--- START ---
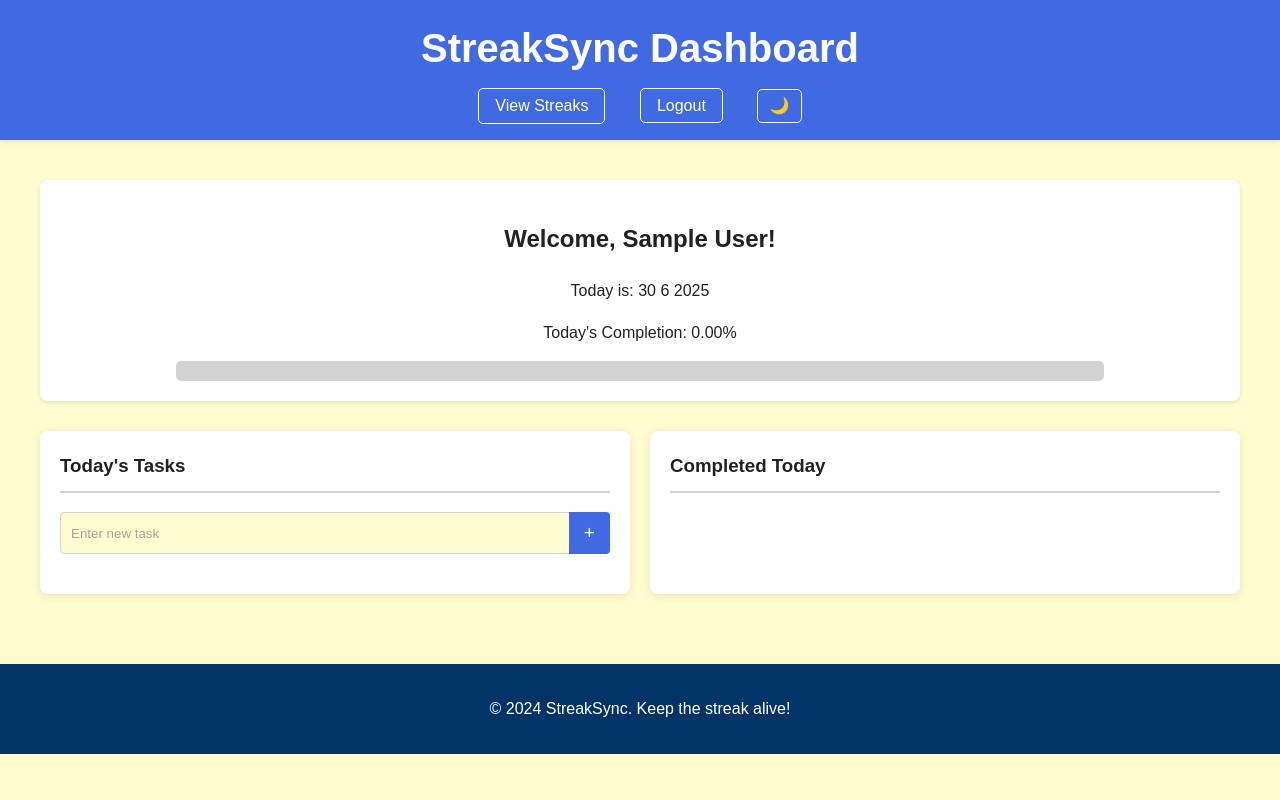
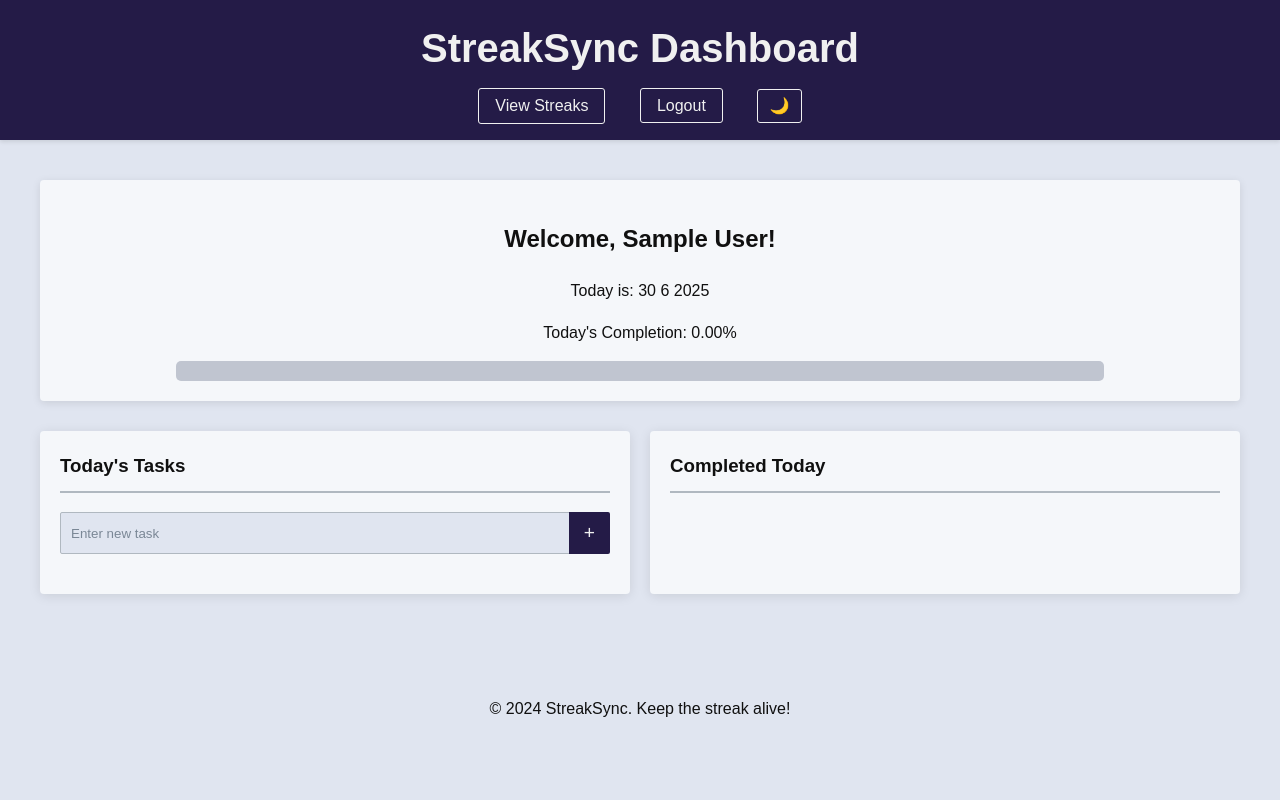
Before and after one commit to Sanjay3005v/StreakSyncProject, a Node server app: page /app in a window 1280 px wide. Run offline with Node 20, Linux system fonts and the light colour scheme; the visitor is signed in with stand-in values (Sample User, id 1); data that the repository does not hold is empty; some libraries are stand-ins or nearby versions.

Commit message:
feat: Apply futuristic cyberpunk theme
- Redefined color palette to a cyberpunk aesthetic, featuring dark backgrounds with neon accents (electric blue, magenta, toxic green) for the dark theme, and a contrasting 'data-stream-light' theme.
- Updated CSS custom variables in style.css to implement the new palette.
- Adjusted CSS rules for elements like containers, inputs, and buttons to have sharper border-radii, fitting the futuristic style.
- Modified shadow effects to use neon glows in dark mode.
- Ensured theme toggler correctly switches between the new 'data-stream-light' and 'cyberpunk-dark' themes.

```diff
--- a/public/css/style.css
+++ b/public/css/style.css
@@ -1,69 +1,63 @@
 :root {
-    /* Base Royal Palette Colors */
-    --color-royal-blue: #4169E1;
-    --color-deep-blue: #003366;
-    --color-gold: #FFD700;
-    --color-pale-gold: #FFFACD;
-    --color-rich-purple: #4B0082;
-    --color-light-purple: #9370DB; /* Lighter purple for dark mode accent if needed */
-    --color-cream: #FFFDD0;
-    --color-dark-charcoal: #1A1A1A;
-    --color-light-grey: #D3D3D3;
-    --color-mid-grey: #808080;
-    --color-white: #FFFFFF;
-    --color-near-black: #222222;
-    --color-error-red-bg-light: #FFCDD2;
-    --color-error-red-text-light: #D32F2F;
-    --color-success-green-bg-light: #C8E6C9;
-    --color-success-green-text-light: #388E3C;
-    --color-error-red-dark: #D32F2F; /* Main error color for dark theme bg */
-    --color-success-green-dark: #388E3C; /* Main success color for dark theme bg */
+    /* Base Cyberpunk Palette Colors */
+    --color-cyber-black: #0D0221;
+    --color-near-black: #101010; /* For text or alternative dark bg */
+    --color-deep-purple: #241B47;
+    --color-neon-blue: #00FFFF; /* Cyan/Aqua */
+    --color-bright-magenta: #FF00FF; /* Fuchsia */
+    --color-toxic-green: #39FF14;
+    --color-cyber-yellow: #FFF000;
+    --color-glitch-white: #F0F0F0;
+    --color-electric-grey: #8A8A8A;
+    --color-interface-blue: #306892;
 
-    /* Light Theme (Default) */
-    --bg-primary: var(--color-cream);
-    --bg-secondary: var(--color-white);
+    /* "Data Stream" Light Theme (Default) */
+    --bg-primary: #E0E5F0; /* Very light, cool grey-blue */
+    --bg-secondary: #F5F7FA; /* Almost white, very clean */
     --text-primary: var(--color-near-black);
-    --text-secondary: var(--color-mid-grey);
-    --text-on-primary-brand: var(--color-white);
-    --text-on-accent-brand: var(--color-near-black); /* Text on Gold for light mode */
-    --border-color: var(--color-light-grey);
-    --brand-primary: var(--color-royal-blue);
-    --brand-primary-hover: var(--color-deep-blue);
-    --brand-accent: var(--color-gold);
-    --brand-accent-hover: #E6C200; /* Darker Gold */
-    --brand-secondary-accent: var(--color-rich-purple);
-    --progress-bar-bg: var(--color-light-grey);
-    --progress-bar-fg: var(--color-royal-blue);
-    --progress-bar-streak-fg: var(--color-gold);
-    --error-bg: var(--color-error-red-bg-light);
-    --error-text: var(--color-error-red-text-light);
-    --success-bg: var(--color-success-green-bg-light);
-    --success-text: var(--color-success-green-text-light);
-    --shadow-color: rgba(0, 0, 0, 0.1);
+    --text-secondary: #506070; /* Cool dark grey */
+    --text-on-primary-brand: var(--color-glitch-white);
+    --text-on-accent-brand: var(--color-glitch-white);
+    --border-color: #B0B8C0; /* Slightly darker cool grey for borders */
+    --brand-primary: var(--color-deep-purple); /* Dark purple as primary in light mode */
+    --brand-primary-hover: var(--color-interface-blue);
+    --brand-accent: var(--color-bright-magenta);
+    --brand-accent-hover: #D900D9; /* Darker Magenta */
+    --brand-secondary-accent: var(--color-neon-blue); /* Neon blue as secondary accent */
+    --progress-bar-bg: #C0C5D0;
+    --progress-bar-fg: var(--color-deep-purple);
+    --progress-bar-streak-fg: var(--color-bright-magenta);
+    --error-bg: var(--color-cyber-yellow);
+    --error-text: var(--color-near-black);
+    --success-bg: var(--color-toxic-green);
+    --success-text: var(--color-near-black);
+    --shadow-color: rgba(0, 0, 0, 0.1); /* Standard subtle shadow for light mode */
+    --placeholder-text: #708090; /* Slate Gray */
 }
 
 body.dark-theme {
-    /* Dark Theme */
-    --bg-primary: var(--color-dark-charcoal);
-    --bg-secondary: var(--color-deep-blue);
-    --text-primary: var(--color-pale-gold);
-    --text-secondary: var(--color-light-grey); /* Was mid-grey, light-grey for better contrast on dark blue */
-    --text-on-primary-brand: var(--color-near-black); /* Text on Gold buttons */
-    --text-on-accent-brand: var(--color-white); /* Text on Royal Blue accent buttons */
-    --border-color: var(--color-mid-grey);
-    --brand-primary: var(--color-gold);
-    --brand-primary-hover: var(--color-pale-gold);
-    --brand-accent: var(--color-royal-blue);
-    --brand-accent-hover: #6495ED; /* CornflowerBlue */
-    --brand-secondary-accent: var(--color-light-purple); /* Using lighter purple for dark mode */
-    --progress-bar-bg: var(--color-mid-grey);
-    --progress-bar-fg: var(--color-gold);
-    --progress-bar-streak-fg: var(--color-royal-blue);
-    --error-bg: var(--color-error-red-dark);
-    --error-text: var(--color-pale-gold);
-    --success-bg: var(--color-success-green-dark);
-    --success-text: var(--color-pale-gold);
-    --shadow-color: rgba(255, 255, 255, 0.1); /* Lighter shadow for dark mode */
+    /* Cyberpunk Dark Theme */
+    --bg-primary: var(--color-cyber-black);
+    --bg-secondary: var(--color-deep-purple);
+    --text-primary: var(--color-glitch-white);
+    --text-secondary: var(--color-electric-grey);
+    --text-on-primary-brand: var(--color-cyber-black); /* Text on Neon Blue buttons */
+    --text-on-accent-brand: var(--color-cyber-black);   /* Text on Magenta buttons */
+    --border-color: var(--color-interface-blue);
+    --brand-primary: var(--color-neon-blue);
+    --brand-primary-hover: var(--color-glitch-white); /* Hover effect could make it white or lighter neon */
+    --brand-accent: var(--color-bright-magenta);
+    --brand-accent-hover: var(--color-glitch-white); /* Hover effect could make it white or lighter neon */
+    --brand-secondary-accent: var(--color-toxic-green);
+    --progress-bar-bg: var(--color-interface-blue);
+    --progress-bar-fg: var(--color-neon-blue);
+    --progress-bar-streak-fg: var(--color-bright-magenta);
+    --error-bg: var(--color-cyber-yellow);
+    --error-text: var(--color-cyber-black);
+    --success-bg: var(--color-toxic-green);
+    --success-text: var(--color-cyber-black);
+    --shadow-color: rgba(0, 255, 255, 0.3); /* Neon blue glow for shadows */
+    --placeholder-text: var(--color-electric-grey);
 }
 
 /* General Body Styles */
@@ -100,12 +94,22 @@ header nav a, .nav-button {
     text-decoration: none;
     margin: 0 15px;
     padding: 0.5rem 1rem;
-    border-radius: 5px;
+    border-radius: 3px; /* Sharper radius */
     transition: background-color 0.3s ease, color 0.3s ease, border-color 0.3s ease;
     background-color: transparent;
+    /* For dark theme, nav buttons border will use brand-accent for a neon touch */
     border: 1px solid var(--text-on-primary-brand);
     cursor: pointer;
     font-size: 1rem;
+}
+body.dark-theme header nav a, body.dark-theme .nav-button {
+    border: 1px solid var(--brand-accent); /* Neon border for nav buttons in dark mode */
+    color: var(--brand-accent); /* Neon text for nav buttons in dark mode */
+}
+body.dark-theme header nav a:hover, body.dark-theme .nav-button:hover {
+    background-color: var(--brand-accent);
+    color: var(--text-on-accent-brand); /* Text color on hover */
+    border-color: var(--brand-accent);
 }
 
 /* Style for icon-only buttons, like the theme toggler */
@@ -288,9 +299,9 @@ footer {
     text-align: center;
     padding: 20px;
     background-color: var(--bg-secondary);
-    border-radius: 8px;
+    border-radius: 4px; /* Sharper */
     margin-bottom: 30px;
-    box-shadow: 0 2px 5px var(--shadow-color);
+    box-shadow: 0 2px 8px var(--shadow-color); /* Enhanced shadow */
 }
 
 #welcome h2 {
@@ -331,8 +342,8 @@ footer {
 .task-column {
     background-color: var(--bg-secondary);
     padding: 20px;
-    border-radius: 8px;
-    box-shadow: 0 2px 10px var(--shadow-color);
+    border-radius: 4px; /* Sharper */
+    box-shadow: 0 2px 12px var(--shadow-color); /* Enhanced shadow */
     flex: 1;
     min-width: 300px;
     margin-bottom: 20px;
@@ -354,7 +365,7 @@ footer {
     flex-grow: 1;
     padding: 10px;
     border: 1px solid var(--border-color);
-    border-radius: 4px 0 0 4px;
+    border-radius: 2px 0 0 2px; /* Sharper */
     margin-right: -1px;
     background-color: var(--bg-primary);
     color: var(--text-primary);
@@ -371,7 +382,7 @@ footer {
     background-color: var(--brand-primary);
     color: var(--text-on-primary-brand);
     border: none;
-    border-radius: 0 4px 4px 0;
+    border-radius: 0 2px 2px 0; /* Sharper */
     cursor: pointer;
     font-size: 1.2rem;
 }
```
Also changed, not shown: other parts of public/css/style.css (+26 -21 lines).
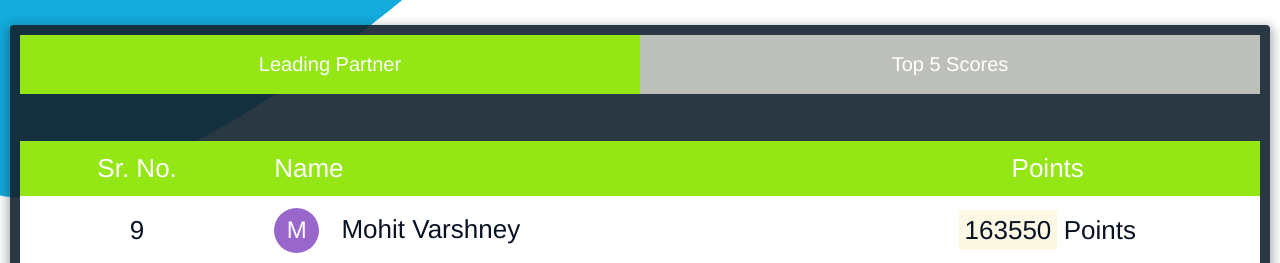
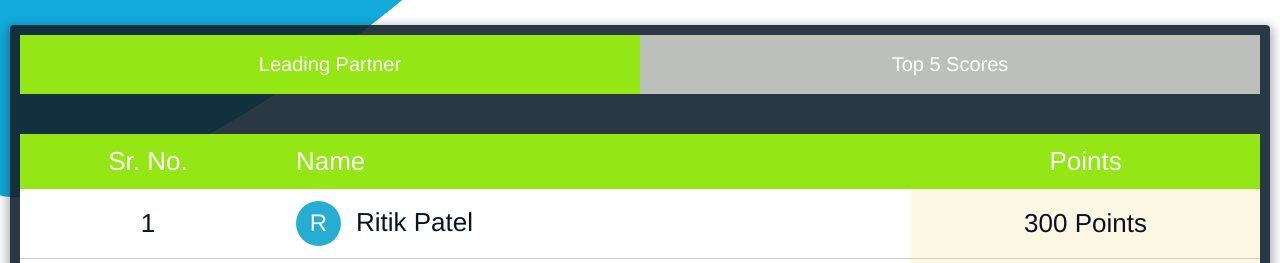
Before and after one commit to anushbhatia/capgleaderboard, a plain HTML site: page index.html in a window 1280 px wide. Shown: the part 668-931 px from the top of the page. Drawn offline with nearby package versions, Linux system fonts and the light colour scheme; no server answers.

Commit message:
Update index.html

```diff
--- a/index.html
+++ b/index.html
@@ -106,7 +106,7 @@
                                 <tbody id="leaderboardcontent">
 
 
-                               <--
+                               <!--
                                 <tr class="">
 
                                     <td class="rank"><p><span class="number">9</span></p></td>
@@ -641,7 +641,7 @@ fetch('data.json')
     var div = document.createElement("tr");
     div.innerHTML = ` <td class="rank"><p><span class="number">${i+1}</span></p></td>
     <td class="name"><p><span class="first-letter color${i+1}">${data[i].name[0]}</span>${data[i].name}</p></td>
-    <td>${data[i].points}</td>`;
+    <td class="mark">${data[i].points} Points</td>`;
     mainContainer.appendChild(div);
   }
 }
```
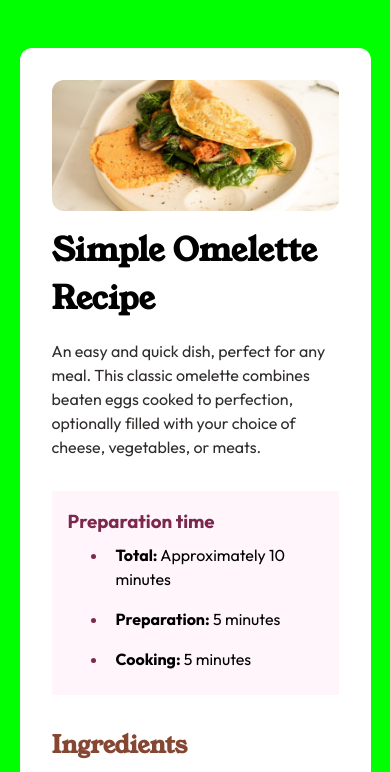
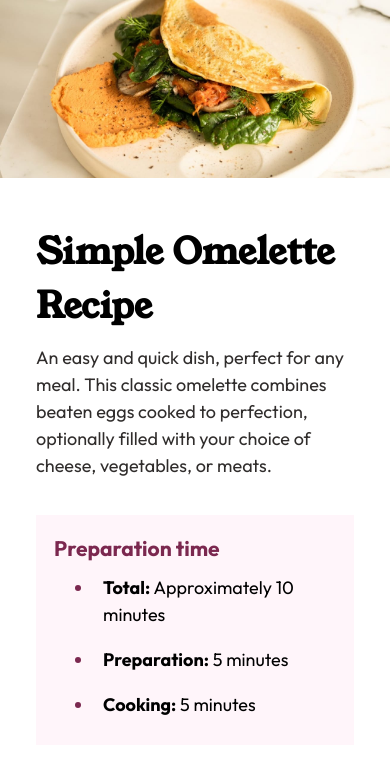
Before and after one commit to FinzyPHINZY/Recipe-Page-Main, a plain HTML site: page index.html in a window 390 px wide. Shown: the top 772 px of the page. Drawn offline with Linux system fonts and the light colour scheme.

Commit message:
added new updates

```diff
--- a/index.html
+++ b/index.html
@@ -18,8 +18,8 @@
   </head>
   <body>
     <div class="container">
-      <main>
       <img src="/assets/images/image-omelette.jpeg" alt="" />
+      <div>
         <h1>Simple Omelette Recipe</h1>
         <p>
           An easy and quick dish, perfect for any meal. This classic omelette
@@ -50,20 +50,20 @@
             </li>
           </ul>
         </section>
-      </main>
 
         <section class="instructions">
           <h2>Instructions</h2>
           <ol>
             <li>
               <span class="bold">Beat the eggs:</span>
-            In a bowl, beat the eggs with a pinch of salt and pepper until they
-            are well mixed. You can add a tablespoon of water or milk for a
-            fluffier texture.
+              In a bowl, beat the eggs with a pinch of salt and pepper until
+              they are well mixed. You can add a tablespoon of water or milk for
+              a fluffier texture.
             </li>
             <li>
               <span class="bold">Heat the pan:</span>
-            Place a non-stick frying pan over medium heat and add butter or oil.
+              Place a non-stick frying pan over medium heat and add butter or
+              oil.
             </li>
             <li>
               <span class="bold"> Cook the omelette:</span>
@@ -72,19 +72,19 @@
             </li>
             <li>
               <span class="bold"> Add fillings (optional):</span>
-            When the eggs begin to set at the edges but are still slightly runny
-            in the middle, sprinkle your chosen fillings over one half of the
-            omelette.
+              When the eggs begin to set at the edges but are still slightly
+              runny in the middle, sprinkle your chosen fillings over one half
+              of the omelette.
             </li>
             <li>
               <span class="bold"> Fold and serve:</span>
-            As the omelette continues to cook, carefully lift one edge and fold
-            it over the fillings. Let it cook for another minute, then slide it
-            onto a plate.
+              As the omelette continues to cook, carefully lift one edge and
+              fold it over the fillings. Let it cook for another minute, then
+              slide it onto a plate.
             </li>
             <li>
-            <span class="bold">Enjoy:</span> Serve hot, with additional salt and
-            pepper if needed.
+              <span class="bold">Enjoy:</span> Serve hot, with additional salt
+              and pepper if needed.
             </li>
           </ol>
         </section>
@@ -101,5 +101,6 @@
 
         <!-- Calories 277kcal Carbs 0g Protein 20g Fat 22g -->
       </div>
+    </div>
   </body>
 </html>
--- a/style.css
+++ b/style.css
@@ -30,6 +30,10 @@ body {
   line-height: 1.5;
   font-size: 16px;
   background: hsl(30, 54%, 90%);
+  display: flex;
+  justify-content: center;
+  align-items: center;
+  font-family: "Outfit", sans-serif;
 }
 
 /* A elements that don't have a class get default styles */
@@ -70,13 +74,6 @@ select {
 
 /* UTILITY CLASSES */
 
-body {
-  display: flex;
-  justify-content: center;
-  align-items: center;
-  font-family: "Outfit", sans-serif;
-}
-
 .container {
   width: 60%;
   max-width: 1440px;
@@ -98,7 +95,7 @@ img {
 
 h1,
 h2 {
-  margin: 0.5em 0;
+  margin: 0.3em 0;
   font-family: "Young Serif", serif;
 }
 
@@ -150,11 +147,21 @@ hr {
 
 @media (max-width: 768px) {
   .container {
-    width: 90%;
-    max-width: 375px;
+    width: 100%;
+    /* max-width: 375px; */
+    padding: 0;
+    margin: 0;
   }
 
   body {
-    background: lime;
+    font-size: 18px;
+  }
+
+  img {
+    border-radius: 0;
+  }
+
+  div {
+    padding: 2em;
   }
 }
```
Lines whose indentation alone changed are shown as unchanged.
--- END ---
■ **Your instructions**
Go through the data above and copy each line that holds the word "progress".

■ **Response**
-    --progress-bar-bg: var(--color-light-grey);
-    --progress-bar-fg: var(--color-royal-blue);
-    --progress-bar-streak-fg: var(--color-gold);
+    --progress-bar-bg: #C0C5D0;
+    --progress-bar-fg: var(--color-deep-purple);
+    --progress-bar-streak-fg: var(--color-bright-magenta);
-    --progress-bar-bg: var(--color-mid-grey);
-    --progress-bar-fg: var(--color-gold);
-    --progress-bar-streak-fg: var(--color-royal-blue);
+    --progress-bar-bg: var(--color-interface-blue);
+    --progress-bar-fg: var(--color-neon-blue);
+    --progress-bar-streak-fg: var(--color-bright-magenta);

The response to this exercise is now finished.